Utilizing an 89-90 MPH fastball, a low-80’s slider and a low-80’s changeup, Pavano gets ahead in the count like few others — his first pitch strike percentage was 67.7 last year, and comes in at 66.2 percent in 2010 (the MLB average is about 58 percent). Among qualified MLB starters, only Cliff Lee, Carlos Silva, Roy Oswalt and Roy Halladay have a higher F-Strike% this season.

And, hitters have a tough time laying off his stuff off the plate. Pavano garnered swings on pitches outside of the strike zone 32.3 percent in 2009 (25.1 percent MLB average) and 36.4 percent this season (28.3 percent MLB average). The 2010 mark is tops among big league starters.

If Pavano reaches his modest rest-of-season ZiPS projection (a 4.30 FIP in just 77 innings), he would finish the year with around 2.5 WAR and would end up being a bargain for the Twins. Should he approach last year’s innings total with a FIP closer to his current level, he would again top the three win mark.

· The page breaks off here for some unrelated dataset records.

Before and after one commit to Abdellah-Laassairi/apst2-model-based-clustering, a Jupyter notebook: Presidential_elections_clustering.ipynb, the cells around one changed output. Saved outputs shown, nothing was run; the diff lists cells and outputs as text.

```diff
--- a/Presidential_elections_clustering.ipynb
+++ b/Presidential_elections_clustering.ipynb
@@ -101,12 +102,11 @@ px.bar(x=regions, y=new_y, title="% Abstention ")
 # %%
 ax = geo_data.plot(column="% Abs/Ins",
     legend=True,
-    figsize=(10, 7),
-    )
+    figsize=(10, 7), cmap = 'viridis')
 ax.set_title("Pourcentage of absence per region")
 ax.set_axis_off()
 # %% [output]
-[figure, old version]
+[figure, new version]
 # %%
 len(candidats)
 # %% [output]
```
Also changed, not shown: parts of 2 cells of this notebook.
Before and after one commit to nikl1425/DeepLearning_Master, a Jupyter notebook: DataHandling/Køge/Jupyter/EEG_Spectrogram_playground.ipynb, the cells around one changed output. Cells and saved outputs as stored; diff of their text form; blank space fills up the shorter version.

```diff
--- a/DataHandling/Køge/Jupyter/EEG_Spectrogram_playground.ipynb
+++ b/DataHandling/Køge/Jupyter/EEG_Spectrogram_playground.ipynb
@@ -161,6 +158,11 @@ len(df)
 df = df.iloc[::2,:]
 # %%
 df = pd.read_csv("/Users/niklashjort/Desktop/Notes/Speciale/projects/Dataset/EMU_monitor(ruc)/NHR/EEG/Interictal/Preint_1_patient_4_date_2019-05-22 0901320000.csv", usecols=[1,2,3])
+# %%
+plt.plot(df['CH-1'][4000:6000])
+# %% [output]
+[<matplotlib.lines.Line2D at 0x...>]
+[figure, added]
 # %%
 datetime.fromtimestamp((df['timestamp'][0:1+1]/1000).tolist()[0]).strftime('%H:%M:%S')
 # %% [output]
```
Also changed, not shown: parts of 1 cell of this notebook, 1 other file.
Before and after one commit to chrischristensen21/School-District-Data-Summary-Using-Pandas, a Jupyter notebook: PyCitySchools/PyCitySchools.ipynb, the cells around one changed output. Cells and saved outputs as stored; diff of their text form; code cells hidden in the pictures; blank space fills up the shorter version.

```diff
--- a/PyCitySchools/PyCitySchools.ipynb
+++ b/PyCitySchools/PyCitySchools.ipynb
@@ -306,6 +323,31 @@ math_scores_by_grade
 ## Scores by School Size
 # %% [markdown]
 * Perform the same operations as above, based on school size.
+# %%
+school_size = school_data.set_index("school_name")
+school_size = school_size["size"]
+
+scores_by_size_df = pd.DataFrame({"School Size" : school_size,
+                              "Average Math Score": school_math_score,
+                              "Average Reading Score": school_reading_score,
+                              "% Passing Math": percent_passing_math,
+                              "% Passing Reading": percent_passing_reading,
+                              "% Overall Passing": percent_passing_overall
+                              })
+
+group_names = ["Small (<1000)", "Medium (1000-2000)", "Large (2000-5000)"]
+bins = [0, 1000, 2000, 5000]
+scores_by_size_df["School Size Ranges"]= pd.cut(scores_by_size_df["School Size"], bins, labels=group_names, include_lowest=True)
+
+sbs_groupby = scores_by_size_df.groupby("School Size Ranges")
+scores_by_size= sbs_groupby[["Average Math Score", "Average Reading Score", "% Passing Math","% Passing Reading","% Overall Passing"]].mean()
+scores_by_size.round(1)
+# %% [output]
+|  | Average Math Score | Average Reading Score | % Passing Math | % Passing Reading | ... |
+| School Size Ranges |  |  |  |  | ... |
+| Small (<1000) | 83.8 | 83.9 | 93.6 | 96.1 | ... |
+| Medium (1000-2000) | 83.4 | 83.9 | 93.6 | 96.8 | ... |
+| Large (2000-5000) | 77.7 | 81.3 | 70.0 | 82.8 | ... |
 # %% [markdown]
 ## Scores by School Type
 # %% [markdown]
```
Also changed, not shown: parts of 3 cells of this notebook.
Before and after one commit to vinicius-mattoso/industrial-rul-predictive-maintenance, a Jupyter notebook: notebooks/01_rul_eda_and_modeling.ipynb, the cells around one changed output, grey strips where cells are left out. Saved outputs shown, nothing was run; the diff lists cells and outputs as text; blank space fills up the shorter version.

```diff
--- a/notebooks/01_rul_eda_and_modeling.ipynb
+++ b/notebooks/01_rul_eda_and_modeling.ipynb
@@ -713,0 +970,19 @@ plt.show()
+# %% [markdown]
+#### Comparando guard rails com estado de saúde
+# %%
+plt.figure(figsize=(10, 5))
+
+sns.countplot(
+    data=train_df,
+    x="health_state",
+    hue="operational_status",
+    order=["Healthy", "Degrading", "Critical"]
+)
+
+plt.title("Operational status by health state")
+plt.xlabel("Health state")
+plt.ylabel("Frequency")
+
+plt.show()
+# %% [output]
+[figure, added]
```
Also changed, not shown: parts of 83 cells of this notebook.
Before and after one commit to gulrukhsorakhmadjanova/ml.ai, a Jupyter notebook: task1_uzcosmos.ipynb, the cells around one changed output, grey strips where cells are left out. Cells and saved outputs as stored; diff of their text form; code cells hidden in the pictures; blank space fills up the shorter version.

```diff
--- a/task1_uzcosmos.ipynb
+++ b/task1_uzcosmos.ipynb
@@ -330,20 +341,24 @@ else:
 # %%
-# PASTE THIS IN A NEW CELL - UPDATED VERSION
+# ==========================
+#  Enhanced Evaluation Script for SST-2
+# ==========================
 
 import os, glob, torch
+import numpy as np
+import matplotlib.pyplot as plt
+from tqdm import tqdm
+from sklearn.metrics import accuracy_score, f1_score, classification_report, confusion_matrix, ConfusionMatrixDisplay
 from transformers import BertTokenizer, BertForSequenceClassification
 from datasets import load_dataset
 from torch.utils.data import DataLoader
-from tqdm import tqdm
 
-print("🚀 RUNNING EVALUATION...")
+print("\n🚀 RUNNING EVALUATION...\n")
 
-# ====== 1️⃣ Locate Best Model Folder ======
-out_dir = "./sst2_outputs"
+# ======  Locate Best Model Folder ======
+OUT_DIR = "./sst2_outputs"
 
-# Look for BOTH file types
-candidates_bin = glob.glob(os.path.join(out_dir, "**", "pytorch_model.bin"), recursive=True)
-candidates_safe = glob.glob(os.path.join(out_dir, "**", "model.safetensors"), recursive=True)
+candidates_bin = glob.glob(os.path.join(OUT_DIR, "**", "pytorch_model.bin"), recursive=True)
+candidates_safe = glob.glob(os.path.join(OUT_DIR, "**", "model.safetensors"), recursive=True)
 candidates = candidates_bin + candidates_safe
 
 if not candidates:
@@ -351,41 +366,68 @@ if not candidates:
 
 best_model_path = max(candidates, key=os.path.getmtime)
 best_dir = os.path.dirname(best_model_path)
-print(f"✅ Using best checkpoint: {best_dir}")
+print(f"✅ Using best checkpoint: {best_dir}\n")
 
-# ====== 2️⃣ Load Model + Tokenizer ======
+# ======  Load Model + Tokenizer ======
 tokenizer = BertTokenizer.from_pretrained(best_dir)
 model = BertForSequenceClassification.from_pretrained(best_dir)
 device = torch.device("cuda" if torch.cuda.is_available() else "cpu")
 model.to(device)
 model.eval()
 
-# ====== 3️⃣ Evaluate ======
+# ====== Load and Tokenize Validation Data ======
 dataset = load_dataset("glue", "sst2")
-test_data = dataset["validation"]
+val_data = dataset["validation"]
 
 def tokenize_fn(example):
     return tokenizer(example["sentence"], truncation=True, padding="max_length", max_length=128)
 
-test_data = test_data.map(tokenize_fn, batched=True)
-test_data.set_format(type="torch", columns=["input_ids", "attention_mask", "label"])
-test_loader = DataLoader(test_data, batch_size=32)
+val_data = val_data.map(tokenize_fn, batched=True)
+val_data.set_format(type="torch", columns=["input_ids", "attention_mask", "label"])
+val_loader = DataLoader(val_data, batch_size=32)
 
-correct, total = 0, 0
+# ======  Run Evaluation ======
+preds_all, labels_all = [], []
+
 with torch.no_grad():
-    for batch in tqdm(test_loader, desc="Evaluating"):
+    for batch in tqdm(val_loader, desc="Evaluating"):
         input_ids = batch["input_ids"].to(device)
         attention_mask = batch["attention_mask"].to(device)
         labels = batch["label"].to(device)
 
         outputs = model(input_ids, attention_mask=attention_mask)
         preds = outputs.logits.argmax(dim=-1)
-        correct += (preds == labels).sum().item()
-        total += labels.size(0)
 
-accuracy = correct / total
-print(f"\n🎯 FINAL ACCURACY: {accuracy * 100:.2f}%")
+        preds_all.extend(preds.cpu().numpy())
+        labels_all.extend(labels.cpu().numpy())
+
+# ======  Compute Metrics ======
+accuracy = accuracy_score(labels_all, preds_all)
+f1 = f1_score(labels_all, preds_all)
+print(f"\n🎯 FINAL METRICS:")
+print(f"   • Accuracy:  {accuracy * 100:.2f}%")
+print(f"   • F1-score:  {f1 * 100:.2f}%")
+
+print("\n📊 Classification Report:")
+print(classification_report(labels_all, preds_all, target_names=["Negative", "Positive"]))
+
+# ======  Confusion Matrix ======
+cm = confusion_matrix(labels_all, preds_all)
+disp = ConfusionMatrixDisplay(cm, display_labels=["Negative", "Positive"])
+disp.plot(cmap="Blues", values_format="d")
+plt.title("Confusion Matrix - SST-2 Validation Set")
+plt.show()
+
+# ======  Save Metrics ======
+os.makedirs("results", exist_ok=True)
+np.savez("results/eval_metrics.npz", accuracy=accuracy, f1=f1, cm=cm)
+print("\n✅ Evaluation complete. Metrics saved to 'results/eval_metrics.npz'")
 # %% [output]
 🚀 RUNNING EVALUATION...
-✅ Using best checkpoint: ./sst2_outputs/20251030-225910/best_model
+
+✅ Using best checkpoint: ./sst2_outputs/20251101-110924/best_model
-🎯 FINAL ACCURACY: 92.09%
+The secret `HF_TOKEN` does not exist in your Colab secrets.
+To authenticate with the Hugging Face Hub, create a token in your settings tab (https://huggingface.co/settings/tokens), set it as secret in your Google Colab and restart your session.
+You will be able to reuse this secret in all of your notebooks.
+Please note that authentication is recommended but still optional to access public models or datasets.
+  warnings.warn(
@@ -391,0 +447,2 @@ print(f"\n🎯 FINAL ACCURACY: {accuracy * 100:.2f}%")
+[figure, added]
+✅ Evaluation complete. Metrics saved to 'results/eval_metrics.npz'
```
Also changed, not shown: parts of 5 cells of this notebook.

After years of DL stints and derision from fans and analysts, Pavano is back to being a quality rotation cog on a playoff-caliber team.